When an MML (i.e. a "magnetically excited" neutrino or anti-neutrino, thus forming a magnetic monopole) passes between a hydrogen nucleus (i.e.: a proton) and the corresponding electron, the extremely intense magnetic field of the MML deflects the trajectory of the electron around the nucleus in such a way that the electron penetrates into the nucleus.
So the electron is captured by the proton, which becomes a free neutron (remember: the half-life of a free neutron is very short, about 611 seconds).
The neutron produced in this way is very slow given the very low velocity of the initial proton, as the original hydrogen atom was adsorbed in the metal powder and therefore had only a very low velocity, so that this neutron will be easily captured by the closest nucleus of the metal on whose surface the hydrogen is adsorbed.
This capture increases the mass of the nucleus, but that increased mass is less than the sum of the masses of the initial nucleus and the neutron, so the excess energy is made available in the form of photons, i. e. heat.
In some cases, the resulting nucleus is unstable, causing the beta disintegration of one of its neutrons into a proton, an electron and an electronic anti-neutrino; the net effect in these cases is a transmutation of the metal into next element of the Mendeleev table, after a random delay proportional to the half-life unstable nucleus produced by this neutron capture.
Said beta disintegration also produces excess energy available in the form of heat.
This results in the formation of heavier and heavier nuclei, one hadron at a time, producing excess energy in the form of heat.
Hence we have in the reactor:
The MML source is an alumina tube filled with hydrogen at normal pressure, in which short high current electrical discharges are created between two tungsten electrodes separated by 10 to 30 mm (that distance is to be tested and adjusted - initially it will be 10 mm as this is usually a nice distance to generate sparks).
This is a flash tube that can be built as a trigatron (see this word in Wikipedia) or as a photo flash (like a xenon flash or like an air-gap flash - see this word in the English Wikipedia); in any case this requires a third electrode to create a high voltage ignition pulse for each discharge.
The discharge duration should be quite short (less than 100 μsec) and its intensity should be quite high (at least 100 amps, preferably higher).

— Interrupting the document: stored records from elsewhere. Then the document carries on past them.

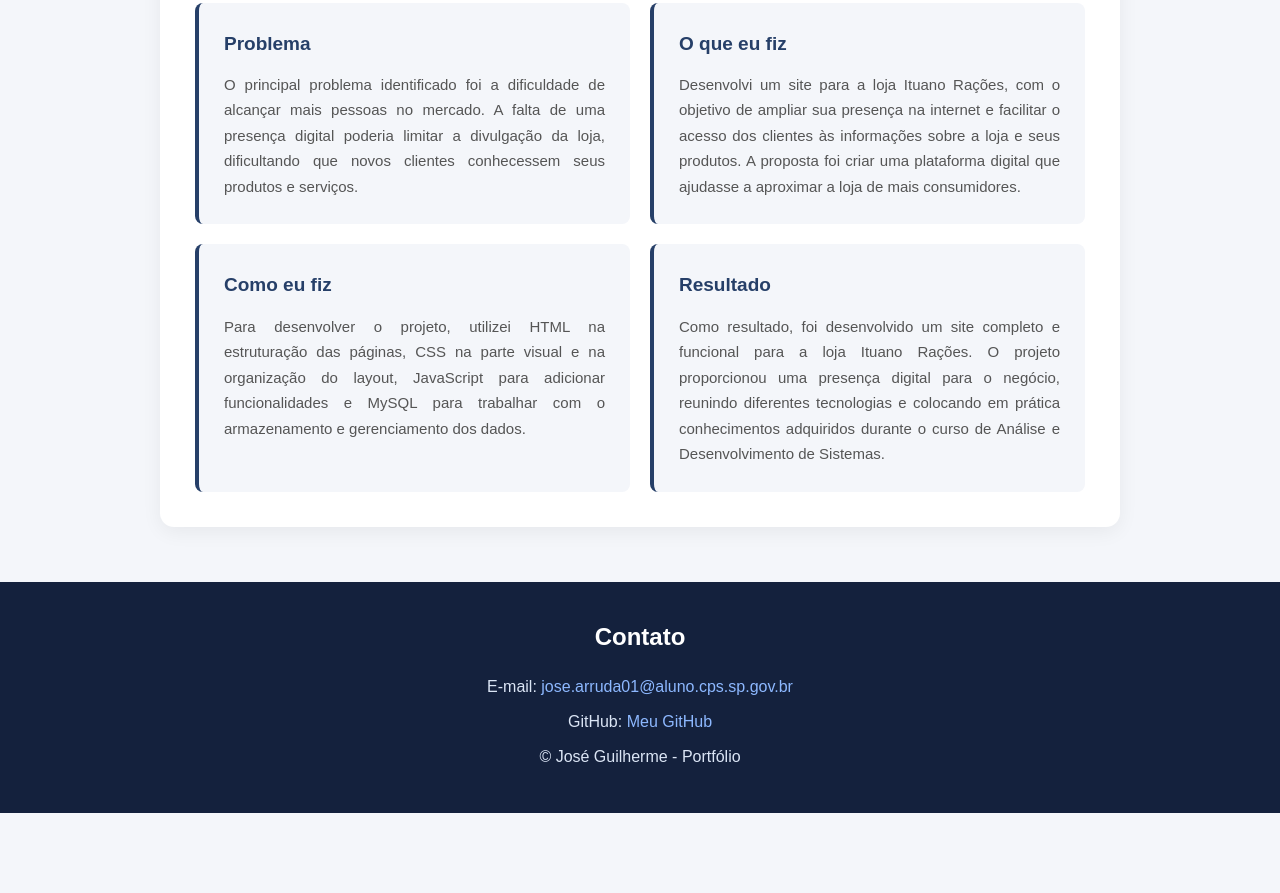
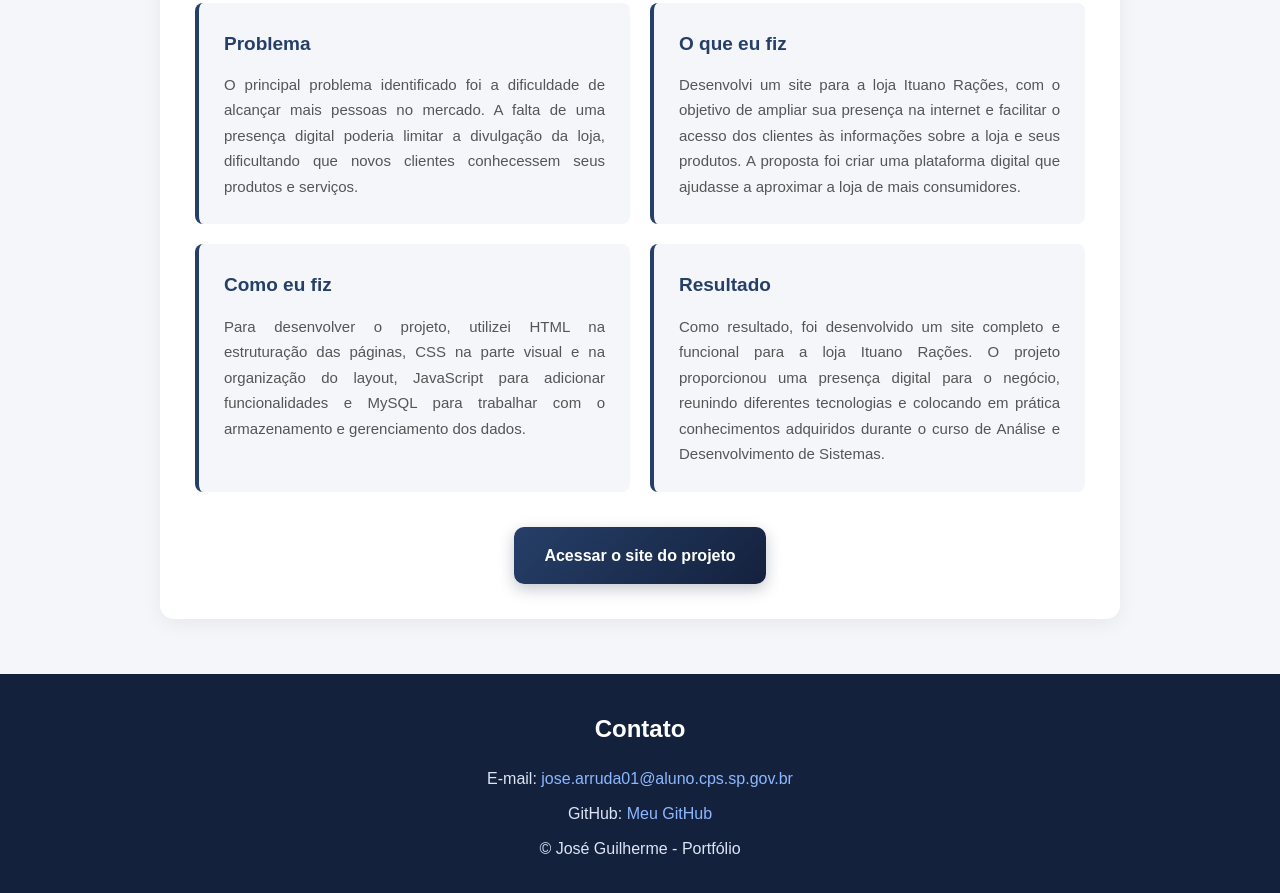
Before and after one commit to Jose-Guilhermee/Jose-Guilhermee.github.io, a plain HTML site: page index.html in a window 1280 px wide. Shown: the part 611-1504 px from the top of the page. Before the commit the page ends 1424 px from the top, so only its background shows below. Drawn offline with Linux system fonts and the light colour scheme.

Commit message:
Primeira versão do portfólio

```diff
--- a/index.html
+++ b/index.html
@@ -93,6 +93,36 @@
             color: #555;
             font-size: 15px;
             text-align: justify;
+        }
+
+        .link-projeto {
+            text-align: center;
+            margin-top: 35px;
+        }
+
+        .link-projeto a {
+            display: inline-flex;
+            align-items: center;
+            gap: 12px;
+            background: linear-gradient(135deg, #263f68, #14213d);
+            color: white;
+            padding: 15px 30px;
+            border-radius: 10px;
+            text-decoration: none;
+            font-size: 16px;
+            font-weight: bold;
+            box-shadow: 0 5px 15px rgba(20, 33, 61, 0.25);
+            transition: all 0.3s ease;
+        }
+
+        .link-projeto a:hover {
+            transform: translateY(-4px);
+            box-shadow: 0 8px 22px rgba(20, 33, 61, 0.35);
+            background: linear-gradient(135deg, #34588e, #1d3154);
+        }
+
+        .link-projeto a span {
+            font-size: 20px;
         }
 
         footer {
@@ -223,6 +253,12 @@
                 </div>
 
             </div>
+
+		<div class="link-projeto">
+                <a href="https://ituanoracoesloja.netlify.app" target="_blank" rel="noopener noreferrer">
+                    Acessar o site do projeto
+                </a>
+            </div>
         </section>
     </main>
 
@@ -236,7 +272,8 @@
             </a>
         </p>
 
-	<p>
+
+        <p>
             GitHub:
             <a href="https://github.com/Jose-Guilhermee" target="_blank" rel="noopener noreferrer">
                 Meu GitHub
```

Two examples of air-gap flashes found on the net:
For us: a 470 μF capacitor charged at 350 volts with an ESR (equivalent series resistor) of 0.13 Ohms,
giving a discharge time t = c.v/i where v/i = 0.15 is the ESR resistance (0.13) plus the circuit resistance (0.02), so
t = (470 * 10^-6) * 0.15 = 70.5 μsec (that's a bit longish) and the discharge current will be about
i = c.v/t = (470 * 10^-6) * 350 / (70.5 * 10^-6) = 2333 amps (quite nice!).
It should be clear that wires from the capacitor to the tungsten electrodes must have a very low resistance (≤ 0.02 ohms) and therefore be quite large...
The hydrogen gas source could be any of these:
The following image shows schematically the experimental reactor structure.
Note: the reactor is enclosed in a steel tube to confine the gaz coming from the hydrogen source.